**REQUIREMENT:**
Each line of the records has to be copied exactly, though the pictures must be left out.

**INPUT:**
◆ ◆ ◆ ◆ ◆

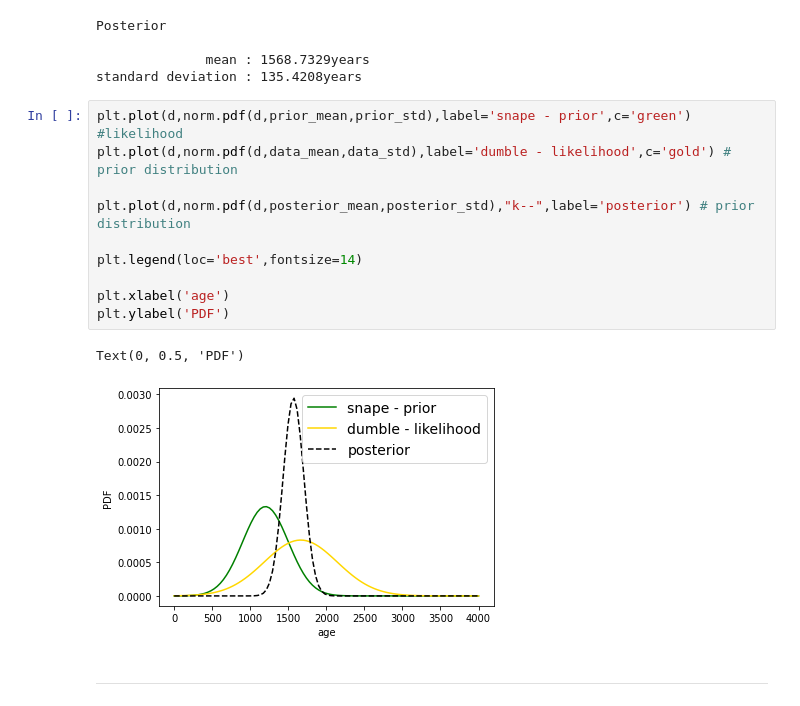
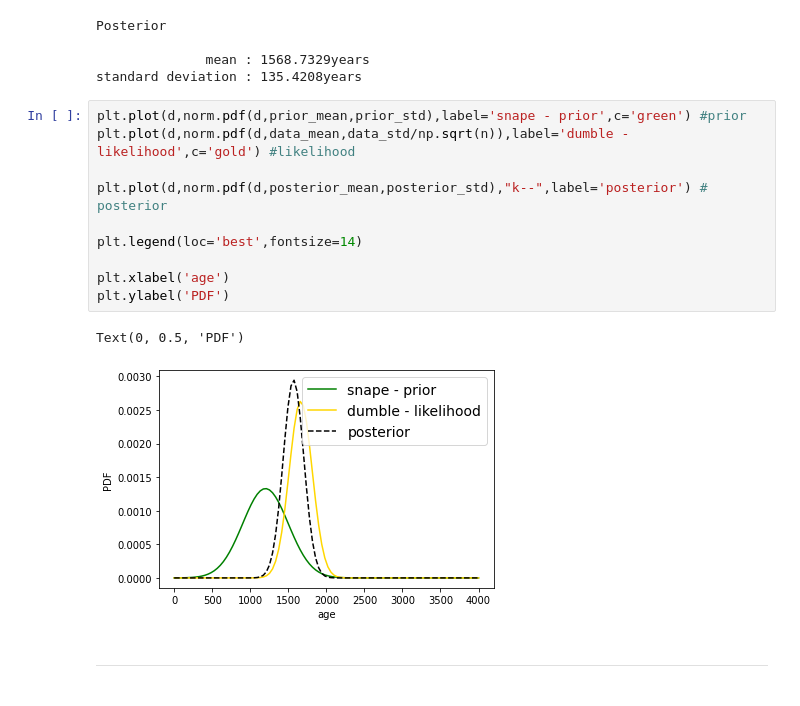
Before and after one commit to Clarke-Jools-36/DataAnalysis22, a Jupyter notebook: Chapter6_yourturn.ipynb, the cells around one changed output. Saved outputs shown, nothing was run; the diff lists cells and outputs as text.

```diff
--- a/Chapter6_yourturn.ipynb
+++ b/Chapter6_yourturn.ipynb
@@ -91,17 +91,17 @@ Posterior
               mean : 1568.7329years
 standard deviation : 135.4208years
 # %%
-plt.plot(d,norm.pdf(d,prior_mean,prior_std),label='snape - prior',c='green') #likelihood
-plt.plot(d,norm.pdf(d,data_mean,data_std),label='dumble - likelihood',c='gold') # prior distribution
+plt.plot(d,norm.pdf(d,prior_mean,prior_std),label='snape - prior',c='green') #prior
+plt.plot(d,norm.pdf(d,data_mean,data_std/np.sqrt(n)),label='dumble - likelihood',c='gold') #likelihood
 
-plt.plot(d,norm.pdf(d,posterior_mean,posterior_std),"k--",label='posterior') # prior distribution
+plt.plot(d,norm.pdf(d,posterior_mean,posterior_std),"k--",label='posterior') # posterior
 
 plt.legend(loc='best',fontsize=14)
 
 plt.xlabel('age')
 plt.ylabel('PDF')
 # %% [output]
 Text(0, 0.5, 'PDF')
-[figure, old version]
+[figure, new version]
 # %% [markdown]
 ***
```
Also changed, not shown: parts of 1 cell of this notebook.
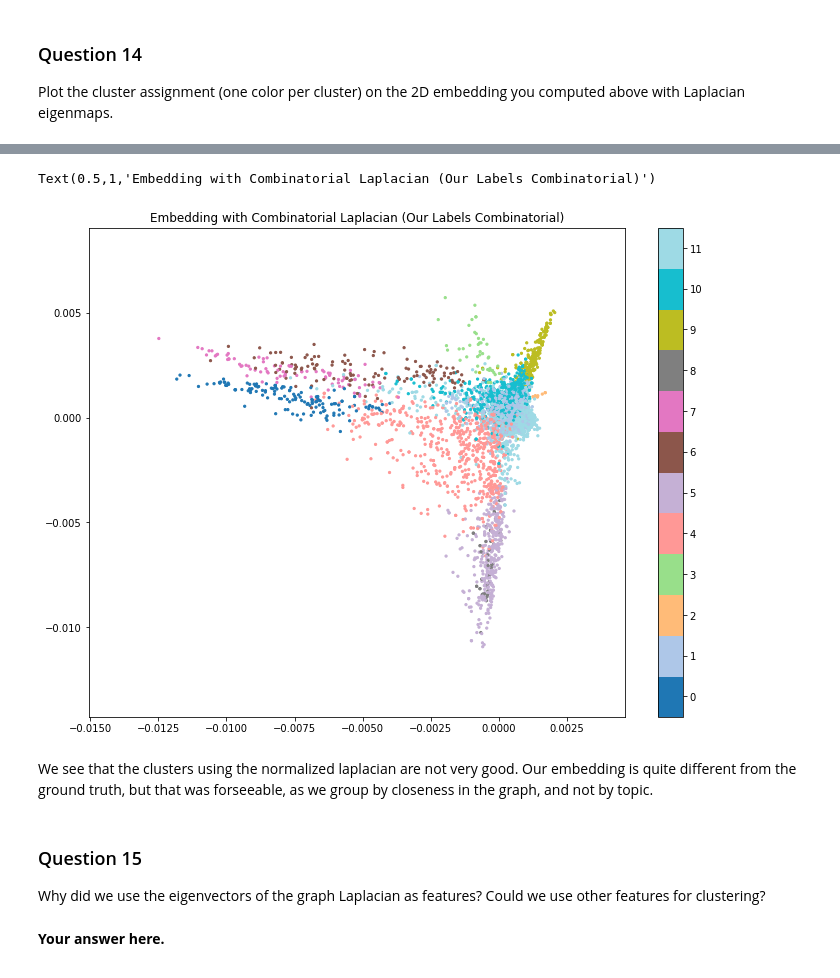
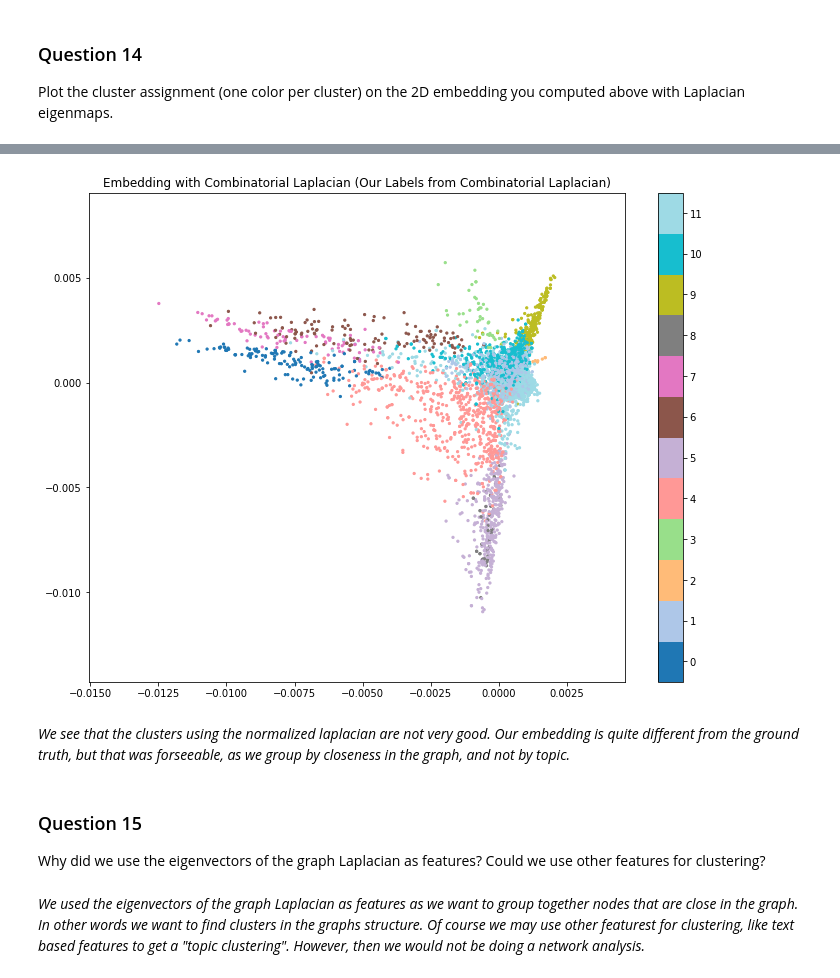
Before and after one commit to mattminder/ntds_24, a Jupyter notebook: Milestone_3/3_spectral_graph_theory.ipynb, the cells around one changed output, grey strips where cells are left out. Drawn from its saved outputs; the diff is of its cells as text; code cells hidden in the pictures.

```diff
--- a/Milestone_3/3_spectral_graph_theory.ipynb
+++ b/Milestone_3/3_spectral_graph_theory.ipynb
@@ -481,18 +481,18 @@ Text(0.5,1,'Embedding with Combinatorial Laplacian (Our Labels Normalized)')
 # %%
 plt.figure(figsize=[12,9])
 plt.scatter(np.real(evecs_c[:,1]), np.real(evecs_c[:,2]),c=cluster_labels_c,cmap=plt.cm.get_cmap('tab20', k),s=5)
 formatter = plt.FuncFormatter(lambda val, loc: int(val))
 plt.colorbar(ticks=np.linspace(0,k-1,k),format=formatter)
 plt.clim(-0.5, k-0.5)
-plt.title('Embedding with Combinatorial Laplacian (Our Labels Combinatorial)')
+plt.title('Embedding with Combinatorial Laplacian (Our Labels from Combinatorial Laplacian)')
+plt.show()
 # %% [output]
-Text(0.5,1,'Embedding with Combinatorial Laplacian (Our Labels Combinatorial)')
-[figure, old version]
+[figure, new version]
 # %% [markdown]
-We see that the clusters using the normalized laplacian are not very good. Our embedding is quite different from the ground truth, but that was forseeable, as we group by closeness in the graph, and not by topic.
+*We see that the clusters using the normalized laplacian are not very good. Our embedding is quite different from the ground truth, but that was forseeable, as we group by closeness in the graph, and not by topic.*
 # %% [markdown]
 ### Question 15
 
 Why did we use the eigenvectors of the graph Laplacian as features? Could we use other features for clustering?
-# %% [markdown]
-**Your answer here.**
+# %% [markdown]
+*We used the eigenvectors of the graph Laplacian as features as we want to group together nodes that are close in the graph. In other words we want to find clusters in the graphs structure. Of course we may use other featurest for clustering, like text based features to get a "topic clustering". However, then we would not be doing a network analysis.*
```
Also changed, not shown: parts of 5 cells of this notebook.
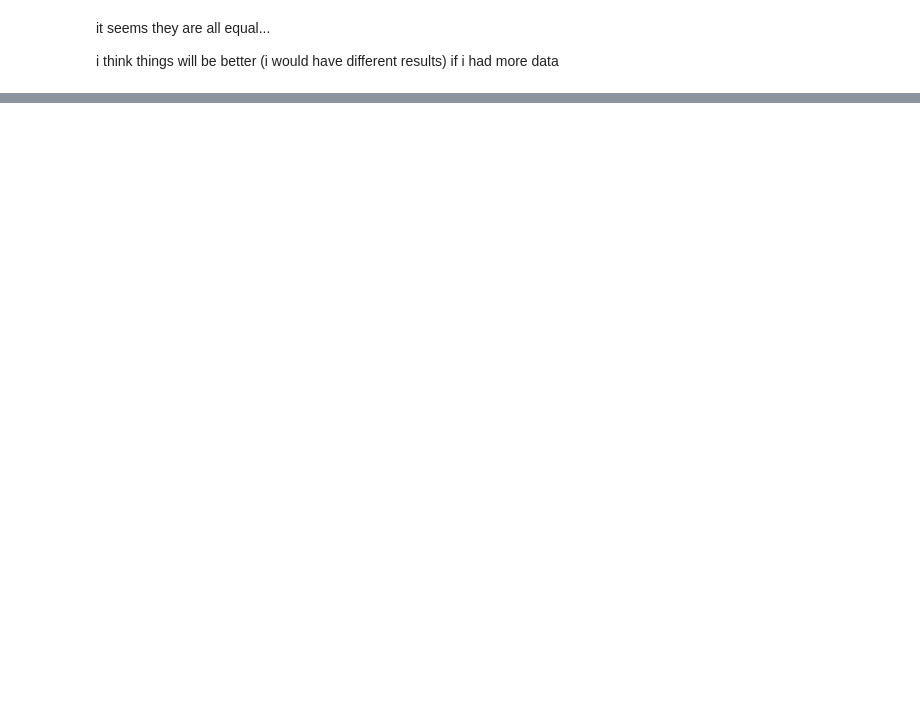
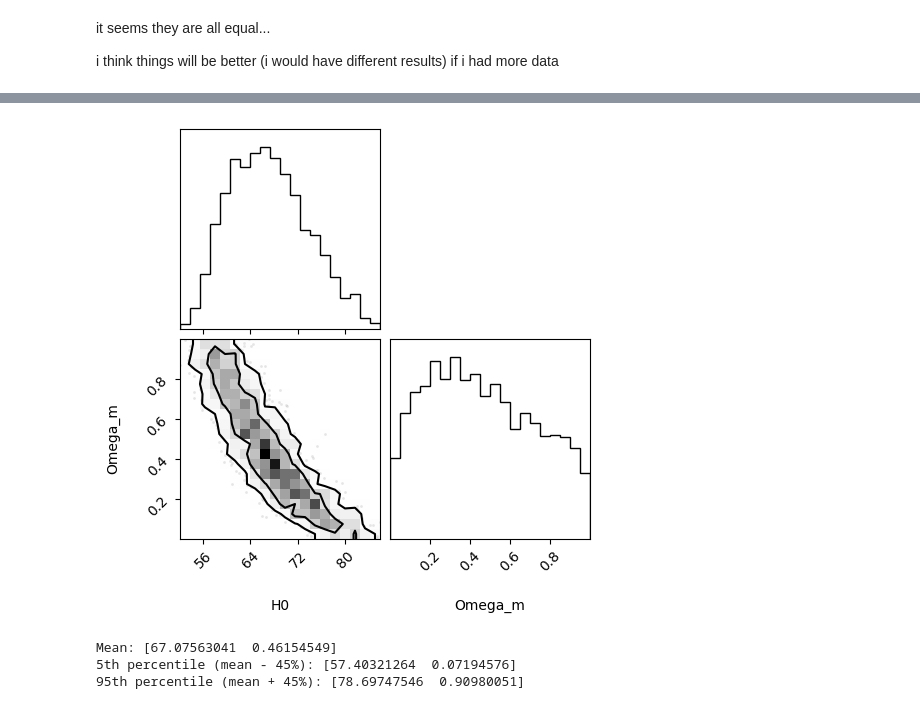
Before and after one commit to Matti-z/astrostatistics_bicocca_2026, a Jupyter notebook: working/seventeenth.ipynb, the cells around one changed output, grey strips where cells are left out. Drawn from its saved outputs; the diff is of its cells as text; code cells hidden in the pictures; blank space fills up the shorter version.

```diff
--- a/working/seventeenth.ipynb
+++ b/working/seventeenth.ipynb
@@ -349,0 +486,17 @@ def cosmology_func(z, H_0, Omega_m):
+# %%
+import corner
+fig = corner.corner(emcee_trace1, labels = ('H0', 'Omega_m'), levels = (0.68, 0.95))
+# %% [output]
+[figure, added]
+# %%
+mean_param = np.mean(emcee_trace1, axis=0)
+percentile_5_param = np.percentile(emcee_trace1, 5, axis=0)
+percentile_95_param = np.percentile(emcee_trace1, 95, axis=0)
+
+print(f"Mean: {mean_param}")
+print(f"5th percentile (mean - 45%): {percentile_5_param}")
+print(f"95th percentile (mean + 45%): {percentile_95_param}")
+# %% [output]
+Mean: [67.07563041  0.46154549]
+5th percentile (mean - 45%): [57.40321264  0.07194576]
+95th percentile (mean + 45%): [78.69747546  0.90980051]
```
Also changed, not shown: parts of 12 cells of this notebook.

◆ ◆ ◆ ◆ ◆

**ANSWER SPACE:**
Before and after one commit to Clarke-Jools-36/DataAnalysis22, a Jupyter notebook: Chapter6_yourturn.ipynb, the cells around one changed output. Saved outputs shown, nothing was run; the diff lists cells and outputs as text.

```diff
--- a/Chapter6_yourturn.ipynb
+++ b/Chapter6_yourturn.ipynb
@@ -91,17 +91,17 @@ Posterior
               mean : 1568.7329years
 standard deviation : 135.4208years
 # %%
-plt.plot(d,norm.pdf(d,prior_mean,prior_std),label='snape - prior',c='green') #likelihood
-plt.plot(d,norm.pdf(d,data_mean,data_std),label='dumble - likelihood',c='gold') # prior distribution
+plt.plot(d,norm.pdf(d,prior_mean,prior_std),label='snape - prior',c='green') #prior
+plt.plot(d,norm.pdf(d,data_mean,data_std/np.sqrt(n)),label='dumble - likelihood',c='gold') #likelihood
 
-plt.plot(d,norm.pdf(d,posterior_mean,posterior_std),"k--",label='posterior') # prior distribution
+plt.plot(d,norm.pdf(d,posterior_mean,posterior_std),"k--",label='posterior') # posterior
 
 plt.legend(loc='best',fontsize=14)
 
 plt.xlabel('age')
 plt.ylabel('PDF')
 # %% [output]
 Text(0, 0.5, 'PDF')
-[figure, old version]
+[figure, new version]
 # %% [markdown]
 ***
```
Also changed, not shown: parts of 1 cell of this notebook.
Before and after one commit to mattminder/ntds_24, a Jupyter notebook: Milestone_3/3_spectral_graph_theory.ipynb, the cells around one changed output, grey strips where cells are left out. Drawn from its saved outputs; the diff is of its cells as text; code cells hidden in the pictures.

```diff
--- a/Milestone_3/3_spectral_graph_theory.ipynb
+++ b/Milestone_3/3_spectral_graph_theory.ipynb
@@ -481,18 +481,18 @@ Text(0.5,1,'Embedding with Combinatorial Laplacian (Our Labels Normalized)')
 # %%
 plt.figure(figsize=[12,9])
 plt.scatter(np.real(evecs_c[:,1]), np.real(evecs_c[:,2]),c=cluster_labels_c,cmap=plt.cm.get_cmap('tab20', k),s=5)
 formatter = plt.FuncFormatter(lambda val, loc: int(val))
 plt.colorbar(ticks=np.linspace(0,k-1,k),format=formatter)
 plt.clim(-0.5, k-0.5)
-plt.title('Embedding with Combinatorial Laplacian (Our Labels Combinatorial)')
+plt.title('Embedding with Combinatorial Laplacian (Our Labels from Combinatorial Laplacian)')
+plt.show()
 # %% [output]
-Text(0.5,1,'Embedding with Combinatorial Laplacian (Our Labels Combinatorial)')
-[figure, old version]
+[figure, new version]
 # %% [markdown]
-We see that the clusters using the normalized laplacian are not very good. Our embedding is quite different from the ground truth, but that was forseeable, as we group by closeness in the graph, and not by topic.
+*We see that the clusters using the normalized laplacian are not very good. Our embedding is quite different from the ground truth, but that was forseeable, as we group by closeness in the graph, and not by topic.*
 # %% [markdown]
 ### Question 15
 
 Why did we use the eigenvectors of the graph Laplacian as features? Could we use other features for clustering?
-# %% [markdown]
-**Your answer here.**
+# %% [markdown]
+*We used the eigenvectors of the graph Laplacian as features as we want to group together nodes that are close in the graph. In other words we want to find clusters in the graphs structure. Of course we may use other featurest for clustering, like text based features to get a "topic clustering". However, then we would not be doing a network analysis.*
```
Also changed, not shown: parts of 5 cells of this notebook.
Before and after one commit to Matti-z/astrostatistics_bicocca_2026, a Jupyter notebook: working/seventeenth.ipynb, the cells around one changed output, grey strips where cells are left out. Drawn from its saved outputs; the diff is of its cells as text; code cells hidden in the pictures; blank space fills up the shorter version.

```diff
--- a/working/seventeenth.ipynb
+++ b/working/seventeenth.ipynb
@@ -349,0 +486,17 @@ def cosmology_func(z, H_0, Omega_m):
+# %%
+import corner
+fig = corner.corner(emcee_trace1, labels = ('H0', 'Omega_m'), levels = (0.68, 0.95))
+# %% [output]
+[figure, added]
+# %%
+mean_param = np.mean(emcee_trace1, axis=0)
+percentile_5_param = np.percentile(emcee_trace1, 5, axis=0)
+percentile_95_param = np.percentile(emcee_trace1, 95, axis=0)
+
+print(f"Mean: {mean_param}")
+print(f"5th percentile (mean - 45%): {percentile_5_param}")
+print(f"95th percentile (mean + 45%): {percentile_95_param}")
+# %% [output]
+Mean: [67.07563041  0.46154549]
+5th percentile (mean - 45%): [57.40321264  0.07194576]
+95th percentile (mean + 45%): [78.69747546  0.90980051]
```
Also changed, not shown: parts of 12 cells of this notebook.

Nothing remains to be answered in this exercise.